EXERCISE DETAILS>
Below are some records; state how many of their lines contain the word "border", and add nothing.

START DATA PROVIDED

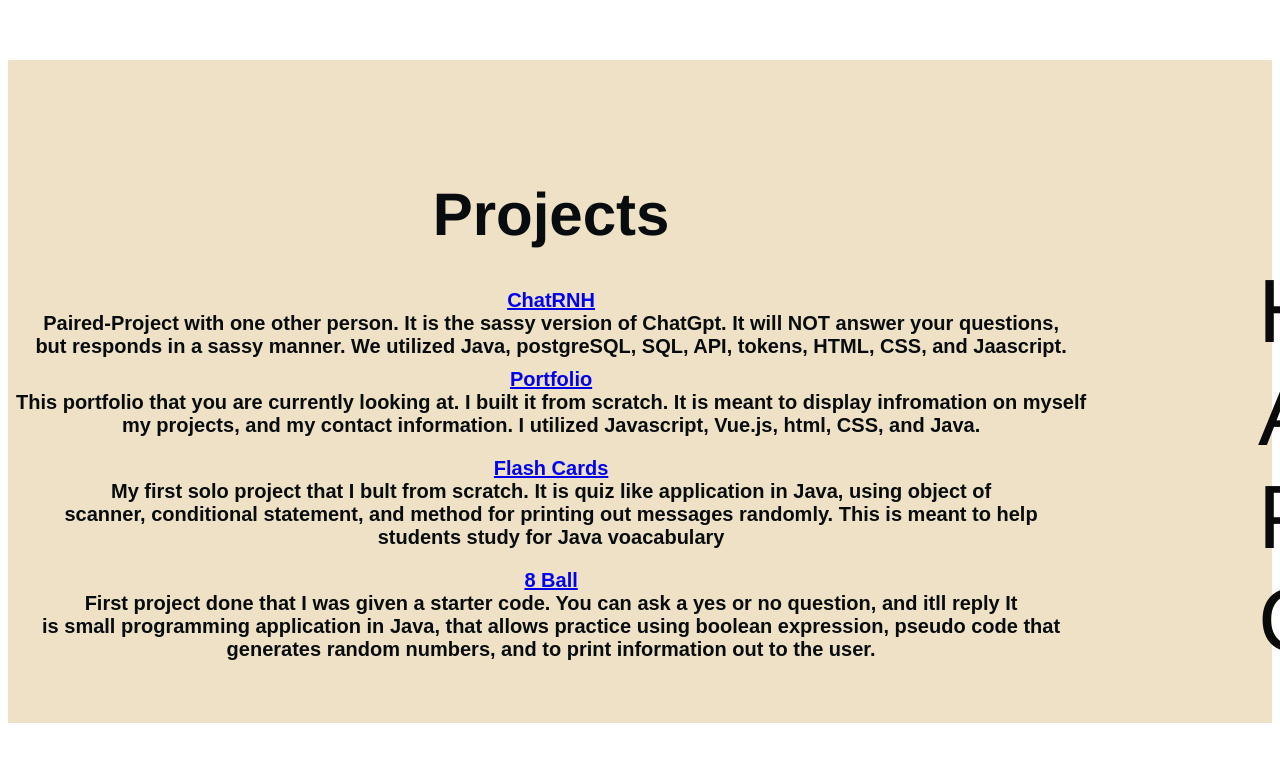
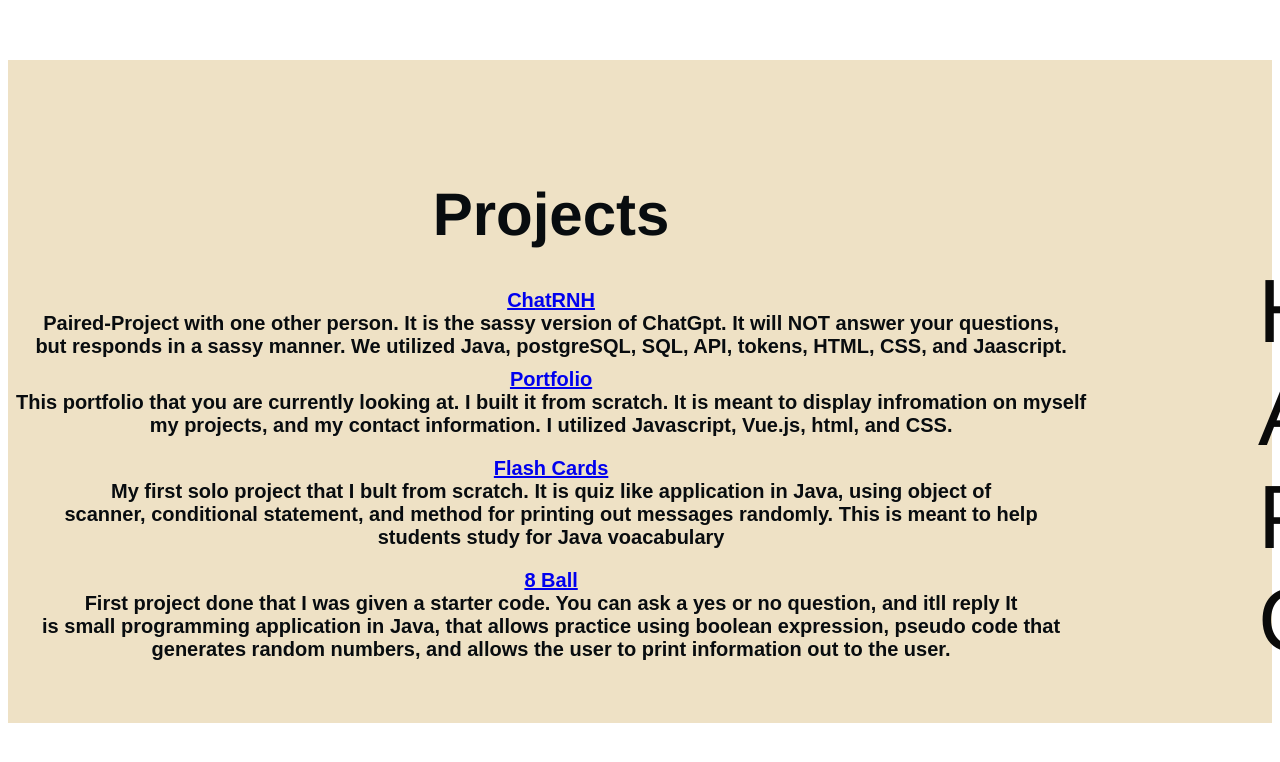
Before and after one commit to nguyenlnicole/Portfolio, a Vue app: page /Projects in a window 1280 px wide. Shown: the top 762 px of the page. Built offline with nearby package versions, Linux system fonts and the light colour scheme.

Commit message:
moreupdates

```diff
--- a/src/views/ProjectsPage.vue
+++ b/src/views/ProjectsPage.vue
@@ -13,7 +13,7 @@
       <a href="https://github.com/nguyenlnicole/PortfolioWebPage" target="_blank">Portfolio</a><br>
 
       This portfolio that you are currently looking at. I built it from scratch. It is meant to display infromation on myself <br>
-       my projects, and my contact information. I utilized Javascript, Vue.js, html, CSS, and Java.
+       my projects, and my contact information. I utilized Javascript, Vue.js, html, and CSS.
       </div>
 
     <div class= "flashCards">
@@ -27,7 +27,7 @@
         <a href="https://github.com/nguyenlnicole/magic8Ball/tree/main/magic8ball" target="_blank">8 Ball</a><br>
         First project done that I was given a starter code. You can ask a yes or no question, and itll reply It  <br>
         is small programming application in Java, that allows practice using boolean expression, pseudo code that  <br>
-        generates random numbers, and to print information out to the user.<br>
+        generates random numbers, and allows the user to print information out to the user.<br>
 
       </div>
 <br>
```
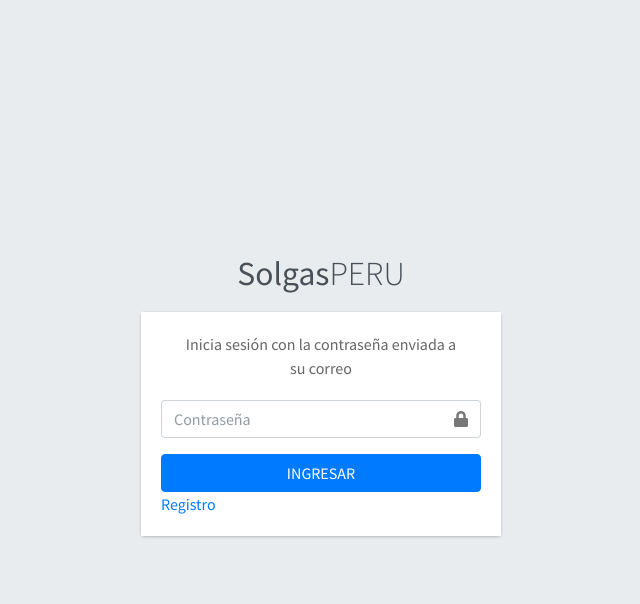
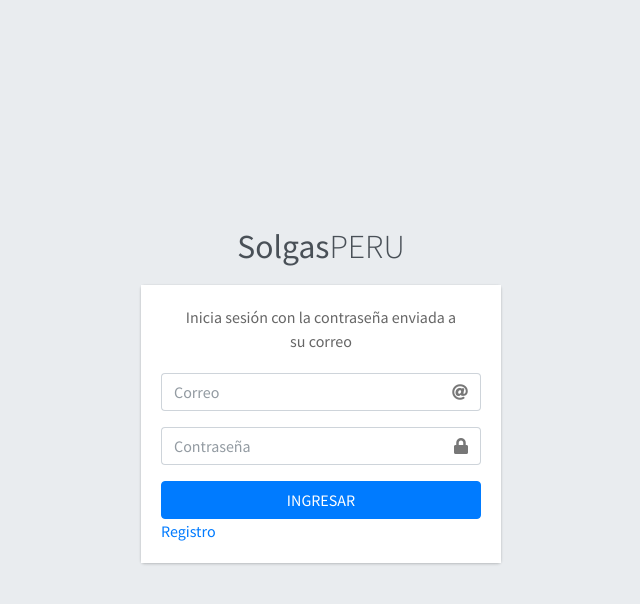
Before and after one commit to davalmeyda/solgas, a PHP site: page /views/cliente/frmLoginCliente.php in a window 1280 px wide. Shown: the top 604 px of the page, without its empty margins (319-959 px from the left). Run offline with PHP 8.4, Linux system fonts and the light colour scheme; some libraries are stand-ins or nearby versions.

Commit message:
logeo por correo y clave

```diff
--- a/controllers/clienteController.php
+++ b/controllers/clienteController.php
@@ -170,8 +170,9 @@
 			break;
 		}
 		case 9: {
+			$correo = $_POST['correo'];
 			$clave = $_POST['clave'];
-			$response = $objClienteDao->clienteVALIDATE($clave);
+			$response = $objClienteDao->clienteVALIDATE($correo,$clave);
 			if (count($response['DATA']) >= 1) {
 				unset($_SESSION['ID_CLI']);
 				$_SESSION['ID_CLI'] = $response['DATA'][0]['id_cli'];
--- a/models/dao/clienteDao.php
+++ b/models/dao/clienteDao.php
@@ -64,8 +64,8 @@
         $answer = $objConexionBD->exe_data($query);
         return $answer;
 	}
-	public function clienteVALIDATE($clave_cli) {
-		$query = "SELECT id_cli, nombres_cli, tipdoc_cli, numdoc_cli, telefono_cli, direccion_cli, referencia_cli, correo_cli, usuario_cli, clave_cli FROM cliente WHERE clave_cli='$clave_cli'";
+	public function clienteVALIDATE($correo_cli,$clave_cli) {
+		$query = "SELECT id_cli, nombres_cli, tipdoc_cli, numdoc_cli, telefono_cli, direccion_cli, referencia_cli, correo_cli, clave_cli FROM cliente WHERE correo_cli='$correo_cli' AND clave_cli='$clave_cli'";
 		$objConexionBD = new ConexionBD();
         $answer = $objConexionBD->exe_data($query);
         return $answer;
--- a/views/cliente/frmLoginCliente.php
+++ b/views/cliente/frmLoginCliente.php
@@ -30,7 +30,15 @@
 
       <form id="frmLoginCliente" method="post">
         <div class="input-group mb-3">
-          <input name="clave" type="password" class="form-control" placeholder="Contraseña">
+          <input name="correo" type="email" class="form-control" placeholder="Correo" required>
+          <div class="input-group-append">
+            <div class="input-group-text">
+              <span class="fas fa-at"></span>
+            </div>
+          </div>
+        </div>
+        <div class="input-group mb-3">
+          <input name="clave" type="password" class="form-control" placeholder="Contraseña" required>
           <div class="input-group-append">
             <div class="input-group-text">
               <span class="fas fa-lock"></span>
```
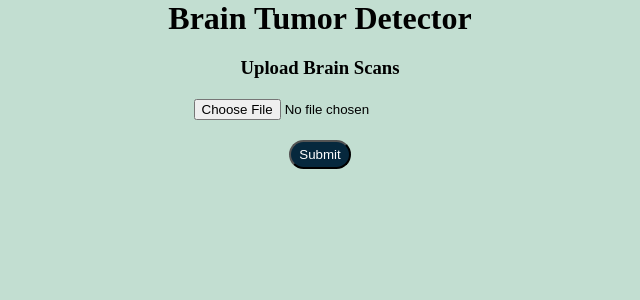
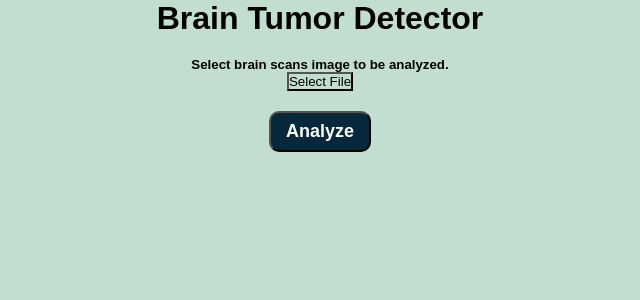
Before and after one commit to SobyDamn/brain-tumor-detector, a Flask app: page / in a window 1280 px wide. Shown: the top 300 px of the page, without its empty margins (320-960 px from the left). Run offline with Flask 2, Linux system fonts and the light colour scheme.

Commit message:
Added -selected Image Prev -Button to select file

```diff
--- a/static/script.js
+++ b/static/script.js
@@ -14,3 +14,18 @@
     </ul> -->
  */
 console.log("hello")
+function displayImage(input) {
+
+    const imageCont = document.getElementById("selectedImageFile");
+    imageCont.style.display = "inline";
+    var reader = new FileReader();
+    reader.onload = function (e) {
+        document.querySelector("#selectedImageFile").setAttribute("src", e.target.result);
+    };
+    reader.readAsDataURL(input.files[0]);
+}
+
+function selectFile() {
+    const fileSelector = document.getElementById("fileInputBar");
+    fileSelector.click();
+}
--- a/static/style.css
+++ b/static/style.css
@@ -2,6 +2,7 @@
     padding: 0;
     margin: 0;
     background-color: #C2DED1;
+    font-family: Arial, Helvetica, sans-serif;
 }
 
 .container {
@@ -10,11 +11,21 @@
 
 #btn {
     margin-top: 20px;
-    padding: 5px 8px;
-    border-radius: 20px;
+    padding: 8px 15px;
+    border-radius: 10px;
     background-color: #06283D;
     color: white;
     margin: 20 20;
+    font-size: large;
+    font-weight: bolder;
+}
+
+#selectedImageFile {
+    object-fit: scale-down;
+    width: 250px;
+    height: 250px;
+    border-radius: 5px;
+    padding: 15px;
 }
 
 #task {
--- a/templates/index.html
+++ b/templates/index.html
@@ -9,14 +9,14 @@
 <body>
     <div class="container">
         <h1>Brain Tumor Detector</h1>
-        <h3 id="task">Upload Brain Scans</h3>
-
+        <h5 id="task">Select brain scans image to be analyzed.</h5>
+        <img id="selectedImageFile" style="display:none;" />
         <form method="POST" action="result" enctype="multipart/form-data">
-
-            <input id="fileInputBar" placeholder="Upload brain scan in jpg" type="file" name="scan_file"
-                accept="image/jpeg" />
+            <button onclick="selectFile()" type="button">Select File</button>
+            <input style="display:none;" id="fileInputBar" onchange="displayImage(this)"
+                placeholder="Upload brain scan in jpg" type="file" name="scan_file" accept="image/jpeg" />
             <br>
-            <button id="btn" type="submit">Submit</button>
+            <button id="btn" type="submit">Analyze</button>
         </form>
     </div>
 </body>
```
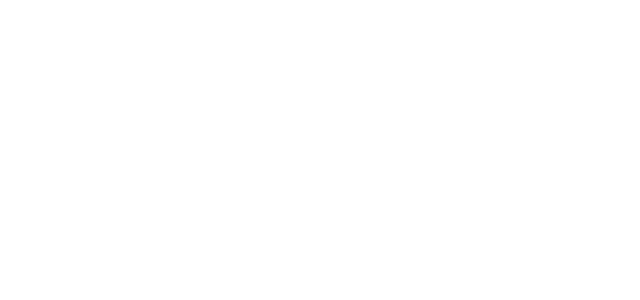
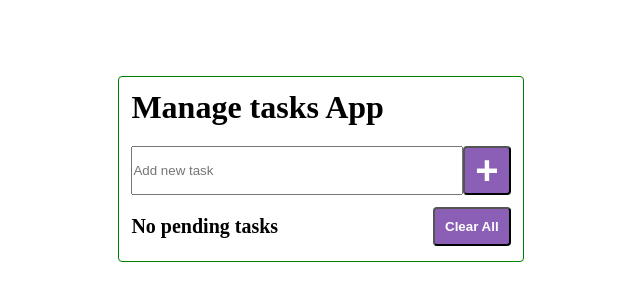
Before and after one commit to tflorin96/Todo-List, a React (Create React App) app in the folder nodejs/: page / in a window 1280 px wide. Shown: the part 114-414 px from the top of the page, without its empty margins (319-959 px from the left). Built offline with nearby package versions, Linux system fonts and the light colour scheme.

Commit message:
created addTask & clearTasks functionality, styles

```diff
--- a/nodejs/src/App.js
+++ b/nodejs/src/App.js
@@ -1,9 +1,54 @@
+import React, {useState, useEffect, useRef} from 'react';
 import TodoList from './components/TodoList/TodoList';
+import styles from './App.module.css';
 
 function App() {
+
+  const [tasks, setTasks] = useState([]);
+  const [tasksLength, setTasksLength] = useState(tasks.length);
+  const taskNameRef = useRef();
+
+  function handleAddTask() {
+    const name = taskNameRef.current.value;
+
+    if(name === '') return
+    setTasks((prev) => {
+      return [...prev, {id: 1, name: name, completed: false}];
+    });
+    taskNameRef.current.value = null;
+  }
+
+  function handleClearTasks() {
+    setTasks(() => {
+      return [];
+    });
+  }
+
+  useEffect(() => {
+    setTasksLength(() => {
+      return tasks.length;
+    });
+  });
+
   return (
-    <div className="App">
-      <TodoList />
+    <div className={styles.app}>
+        <h1 className={styles.app_header}>Manage tasks App</h1>
+
+        <div className={styles.app_body}>
+          <div className={styles.add_tasks_container}>
+            <input ref={taskNameRef} type='text' placeholder='Add new task' />
+            <button onClick={handleAddTask} type='submit'>+</button>
+          </div>
+
+          <div className={tasks.length > 0 ? styles.todos_list: styles.empty_todos_list}>
+            <TodoList className={styles.todo_item} tasks={tasks}/>
+          </div>
+        </div>
+
+        <div className={styles.app_footer}>
+          <p>{tasksLength > 0 ? `You have ${tasksLength} pendings tasks` : 'No pending tasks'}</p>
+          <button onClick={handleClearTasks}>Clear All</button>
+        </div>
     </div>
   );
 }
--- /dev/null
+++ b/nodejs/src/App.module.css
@@ -0,0 +1,84 @@
+.app {
+    position: relative;
+    width: 30%;
+    margin: 15% auto;
+    padding: 1% 1%;
+    background-color: white;
+    border-radius: 4px;
+    border: 1px green solid
+}
+
+.app_header {
+    margin: 0 0 20px 0;
+    padding: 0;
+}
+
+.app_body {
+
+}
+
+input {
+    width: 90%;
+    padding: 10px 0;
+}
+
+input:hover {
+    cursor: pointer;
+}
+
+button {
+    background-color: rgb(140, 95, 182);
+    border-radius: 4px;
+    color: white;
+    padding: 0 10px;
+}
+
+button:hover {
+    cursor: pointer;
+}
+
+.add_tasks_container {
+    position: relative;
+    display: flex;
+    justify-content: space-between;
+    width: 100%;
+    margin: 10px 0;
+}
+
+.add_tasks_container button {
+    font-size: 40px;
+    font-weight: bold;
+
+}
+
+.todos_list {
+    position: relative;
+    display: flex;
+    flex-direction: column;
+    width: 90%;
+    margin: 10px 0;
+    border: 2px blue solid;
+}
+
+.empty_todos_list {
+    display: none;
+}
+
+.app_footer {
+    display: flex;
+    align-items: center;
+    justify-content: space-between;
+    position: relative;
+}
+
+.app_footer p {
+    margin: 0;
+    padding: 10px 0;
+    font-size: 20px;
+    font-weight: bold;
+}
+
+.app_footer button {
+    font-weight: bold;
+    padding: 10px;
+}
--- a/nodejs/src/components/Todo/Todo.js
+++ b/nodejs/src/components/Todo/Todo.js
@@ -1,9 +1,11 @@
 import React from 'react';
 
-export default function Todo() {
+function Todo({task}) {
   return (
     <div>
-
+      {task.name}
     </div>
   )
 }
+
+export default Todo;
--- a/nodejs/src/components/TodoList/TodoList.js
+++ b/nodejs/src/components/TodoList/TodoList.js
@@ -1,12 +1,14 @@
 import React from 'react';
+import Todo from '../Todo/Todo';
 import styles from './popup.module.css';
 
-
-function TodoList() {
+function TodoList({tasks}) {
     return (
-        <div>
-
-        </div>
+        // <div className={styles.list_container}>
+        // </div>
+        tasks.map(task => {
+            return <Todo key={task.id} task={task} />
+        })
     );
 }
 
--- a/nodejs/src/components/TodoList/popup.module.css
+++ b/nodejs/src/components/TodoList/popup.module.css
@@ -0,0 +1,6 @@
+/* .list_container {
+    margin: 10px 0;
+    position: relative;
+    display: flex;
+    border: 2px blue solid;
+} */
```
Also changed, not shown: nodejs/public/index.html (+0 -10 lines).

END DATA PROVIDED

OUTPUT OF THE EXERCISE>
8